Christen Johnson, a fourth-year medical student at the Boonshoft School of Medicine, is featured on NBCBLK28 on the NBC News website.

A Wright State University Boonshoft School of Medicine student is one of 28 African Americans featured on NBCBLK28 on the NBC News website.

As part of Black History Month, NBC News is recognizing young, gifted black leaders who are innovators, vanguards, trendsetters and pioneers under 28 years old. Beginning Feb. 1, NBCBLK28 revealed one profile each day honoring artists, athletes, activists, actors, inventors, writers, musicians and others who are making a difference in their communities.

Christen Johnson, a fourth-year medical student, is featured on the NBC News website.

Listed as the doctor, the article mentions Johnson’s role as the president of the Student National Medical Association (SNMA), the oldest and largest medical student organization dedicated to serving the needs of underserved communities and underrepresented minority students who wish to pursue careers in the field of medicine.

“I am humbled and incredibly honored to be named among these 27 other individuals on NBCBLK28,” Johnson said. “I am surprised to be on a list with celebrities and Olympians.”

She hopes that her story will inspire others who dream of becoming a doctor.

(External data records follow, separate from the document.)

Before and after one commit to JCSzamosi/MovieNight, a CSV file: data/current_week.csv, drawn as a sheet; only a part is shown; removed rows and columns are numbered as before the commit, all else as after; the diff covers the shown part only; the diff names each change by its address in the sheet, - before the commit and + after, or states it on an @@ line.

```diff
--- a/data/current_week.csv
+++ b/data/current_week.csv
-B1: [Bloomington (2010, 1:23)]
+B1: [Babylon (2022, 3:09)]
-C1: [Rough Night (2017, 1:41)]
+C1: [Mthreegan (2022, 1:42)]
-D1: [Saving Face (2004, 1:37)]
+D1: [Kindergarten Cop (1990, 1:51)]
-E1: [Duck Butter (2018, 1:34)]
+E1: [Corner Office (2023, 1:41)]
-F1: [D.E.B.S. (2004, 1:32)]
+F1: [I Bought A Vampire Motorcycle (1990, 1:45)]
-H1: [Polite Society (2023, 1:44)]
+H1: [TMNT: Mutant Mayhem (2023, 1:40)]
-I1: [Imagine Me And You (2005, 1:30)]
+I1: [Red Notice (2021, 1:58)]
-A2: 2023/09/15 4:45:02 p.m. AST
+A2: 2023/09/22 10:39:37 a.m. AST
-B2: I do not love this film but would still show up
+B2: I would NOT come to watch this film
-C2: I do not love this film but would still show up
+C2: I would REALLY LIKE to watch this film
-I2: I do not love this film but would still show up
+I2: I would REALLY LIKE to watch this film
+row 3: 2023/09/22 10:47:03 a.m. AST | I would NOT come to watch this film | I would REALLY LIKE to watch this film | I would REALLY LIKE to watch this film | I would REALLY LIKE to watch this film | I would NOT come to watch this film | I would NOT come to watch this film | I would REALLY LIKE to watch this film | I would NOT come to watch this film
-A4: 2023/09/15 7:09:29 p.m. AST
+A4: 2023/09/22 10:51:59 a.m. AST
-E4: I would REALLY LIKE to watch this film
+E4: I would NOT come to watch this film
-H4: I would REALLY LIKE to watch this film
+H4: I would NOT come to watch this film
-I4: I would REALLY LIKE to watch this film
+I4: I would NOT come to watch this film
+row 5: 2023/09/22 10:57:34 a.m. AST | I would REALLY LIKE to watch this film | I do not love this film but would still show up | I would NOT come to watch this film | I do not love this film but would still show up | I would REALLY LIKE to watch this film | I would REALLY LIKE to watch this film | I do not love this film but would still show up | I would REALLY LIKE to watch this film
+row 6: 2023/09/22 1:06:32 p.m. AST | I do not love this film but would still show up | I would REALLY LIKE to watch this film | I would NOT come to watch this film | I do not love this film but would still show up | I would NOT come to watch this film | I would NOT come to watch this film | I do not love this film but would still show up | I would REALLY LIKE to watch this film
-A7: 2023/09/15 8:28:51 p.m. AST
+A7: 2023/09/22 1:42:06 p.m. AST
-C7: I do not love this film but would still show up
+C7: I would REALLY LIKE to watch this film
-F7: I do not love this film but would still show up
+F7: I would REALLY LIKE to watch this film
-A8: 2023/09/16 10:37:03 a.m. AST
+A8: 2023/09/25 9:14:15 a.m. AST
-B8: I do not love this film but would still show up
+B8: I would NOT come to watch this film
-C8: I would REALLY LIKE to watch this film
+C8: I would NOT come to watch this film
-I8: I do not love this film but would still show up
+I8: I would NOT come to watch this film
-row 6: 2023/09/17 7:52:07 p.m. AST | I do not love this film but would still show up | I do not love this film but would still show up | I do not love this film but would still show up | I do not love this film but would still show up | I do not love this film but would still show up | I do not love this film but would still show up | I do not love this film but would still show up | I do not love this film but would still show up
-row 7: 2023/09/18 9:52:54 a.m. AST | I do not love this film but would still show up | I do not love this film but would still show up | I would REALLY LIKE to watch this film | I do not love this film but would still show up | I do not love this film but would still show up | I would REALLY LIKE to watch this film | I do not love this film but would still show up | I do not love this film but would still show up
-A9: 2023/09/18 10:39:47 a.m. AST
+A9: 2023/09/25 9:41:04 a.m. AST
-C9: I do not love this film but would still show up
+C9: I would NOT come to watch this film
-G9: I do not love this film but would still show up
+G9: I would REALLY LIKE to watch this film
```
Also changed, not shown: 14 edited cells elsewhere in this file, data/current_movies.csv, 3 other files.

Johnson was raised in Columbus, Ohio, in a single-parent household by her mother.

“Coming from a home with just my mom and me, the principles of hard work and perseverance, while keeping God first, were integral to my success,” said Johnson, who earned a bachelor’s degree in biological sciences from Wright State. “I hope to be a role model for students with backgrounds like mine. I want them to understand that they can follow their dreams and reach their goals no matter where they come from.”

As president of SNMA, Johnson is working toward leveling medicine’s racial and ethnic playing field. She has worked on establishing bias training for doctors and ensuring that health policies are fair and equitable.

“To address health disparities in our nation, we need to have physicians that understand the social determinants of health, which affect all of our communities,” she said. “Diversifying the face of medicine is essential to addressing these health disparities.”

She is conducting a national study with SNMA and Yale University to describe the experiences of underrepresented medical students nationwide as they pertain to micro-aggressions and implicit bias in medical education.

“As part of my agenda for SNMA this year, we are creating a curriculum for medical schools nationwide,” she said. “This curriculum will help create more culturally competent physicians that will work better together and be better physicians for their patients. Through this curriculum, medical students will have a better understanding of how to work with colleagues and treat patients who might be ethnically or culturally different from them.”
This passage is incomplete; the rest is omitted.